# Word problem for braid group using a representation

Problem1The word problem for braid groups

Input: $$w$$ is a word of length $$l$$ from the presentation $$\langle \sigma_1,\sigma_2,\ldots,\sigma_{n-1} \mid \sigma_{i+1}\sigma_i\sigma_{i+1} = \sigma_i\sigma_{i+1}\sigma_i, \sigma_i\sigma_j = \sigma_j\sigma_i \rangle$$ where $$|i-j|\neq 1$$.

Output: Return true if $$w$$ is the identity, else return false.

The word problem for braid group was solved a long time ago with Artin combing. It requires one to express pure braid group $$P_n$$ as a semidirect product of free groups $$F_1,\ldots,F_{n-1}$$. It is slow and quite difficult, at least I wasn't able to come up with an explicit algorithm for it.

Another way was to create a faithful homomorphism $$^*: B_n \to \mathop{\mathrm{Aut}}(F_n)$$. This is what I implemented in Haskell.

If $$B_n \to \mathop{\mathrm{Aut}}(F_n)$$ is faithful and it sends $$w$$ to $$w^*$$, then $$w$$ is $$I$$ iff $$w^*(a) = a$$ for every generator $$a$$ of $$F_n$$.

In the a survey by Jonathan Boiser, there is one explicate map.
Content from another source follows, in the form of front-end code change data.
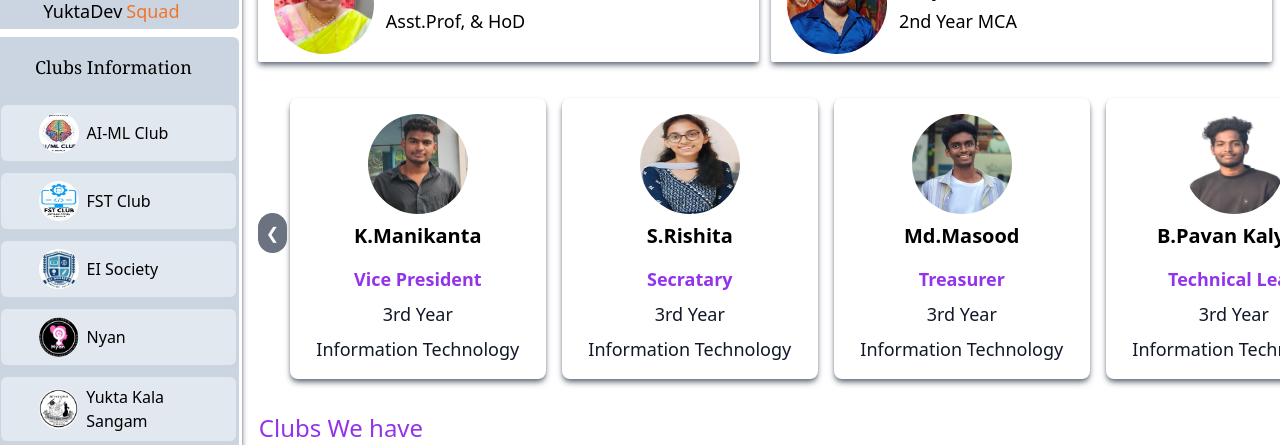
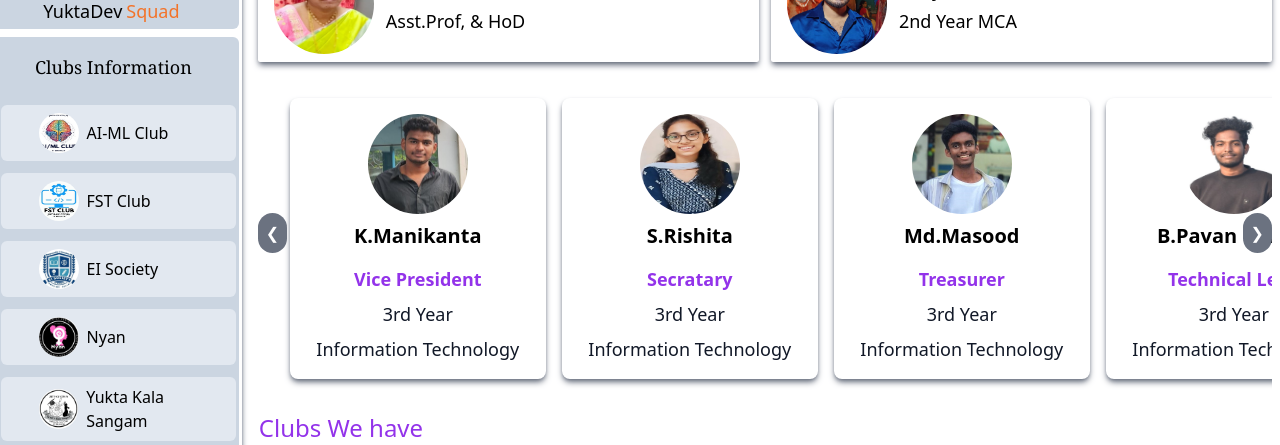
Before and after one commit to devsquad-jntugv/devsquad, a React (Create React App) app in the folder frontend/: page /dashboard in a window 1280 px wide. Shown: the part 261-706 px from the top of the page. Built offline with nearby package versions, Linux system fonts and the light colour scheme; no server answers.

Commit message:
Updated MainDashCarousel.jsx

```diff
--- a/frontend/src/Components/MainDashCarousel.jsx
+++ b/frontend/src/Components/MainDashCarousel.jsx
@@ -71,7 +71,7 @@ const scrollRight = () => {
 };
   // Scroll to the left
   return (
-    <div className="flex relative lg:w-[1200px] sm:w-[700px] w-[400px] items-center gap-4 z-0">
+    <div className="relative w-full flex items-center gap-4">
       {/* Left Button */}
       <button
         onClick={scrollLeft}
```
Defined as $\sigma_i^*(t_j) = \begin{cases} t_j & \text{if } j\neq i, i+1 \\ t_{i+1} & \text{if } j=i \\ t_{i+1}t_it^{-1}_{i+1} & \text{if } j=i+1\\ \end{cases}$

Where $$t_i$$ are generators of $$F_n$$, and $$\sigma_i$$ are the generators of the braid group. The inverse can easily be found.

Using a recursive definition. Let any word of the form $$(\sigma_i w)^*$$ be $$\sigma_i^* \circ w^*$$. The algorithm is obvious. Test if $$w^*(t_i) = t_i$$ for every generator in $$F_n$$ is applying a list of $$\sigma_i$$ to elements in $$F_n$$.

I wrote the program in Haskell, and posted it on github.

The analysis: Given a word with length $$l$$ in $$B_n$$, how long does it take to solve the problem with this algorithm? Each application of $$\sigma_i^*(u)$$ to some word $$u$$ takes $$O(|u|)$$ time. One then free reduce. $$\sigma_i$$ is applied $$l$$ times.

An application of $$\sigma_i^*$$ can potentially triple the length of the word. If one shows that it can only increase the length of the word by a constant term(given one started from a generator), then we have a $$O(l^2 n)$$ algorithm.

Braid groups are automatic. If this natural algorithm solves the problem in $$O(l^2 n)$$ time, it is not a surprise. However, it is likely not true. The running time is more likely to be $$O(c^l n)$$ for some constant $$c$$. Although I can prove neither $$\sigma_i^*$$ and increase the length by a constant factor or by a constant. The best known algorithm in 2000 was provided by a paper of Hessam Hamidi-Tehrani. It runs in $$O(l^2 n + l n \log n)$$ time, and was proved with advanced techniques.

Update 06/24/2011: Siegel provided a example in $$B_3$$ where the algorithm run in exponential time. $$((\sigma_2\sigma_1^{-1})^n)^*(t_1)$$.

If we define $$a_n,b_n,c_n$$ to be the amount of $$t_1,t_2,t_3$$ (include it's inverses) at step $$n$$, ignoring the possibility of cancellation. We have the following recurrence relation.

\begin{align*} a_{n+1} &= 2a_n + b_n\\ b_{n+1} &= c_n\\ c_{n+1} &= a_n+2c_n\\ \end{align*}

One can show $$a_n+b_n+c_n = 2F_{2n+1}-1$$. It is also true that cancellations are not possible.

Posted by Chao Xu on 2011-06-23.
Tags: braid group, BSU REU, group theory, Haskell.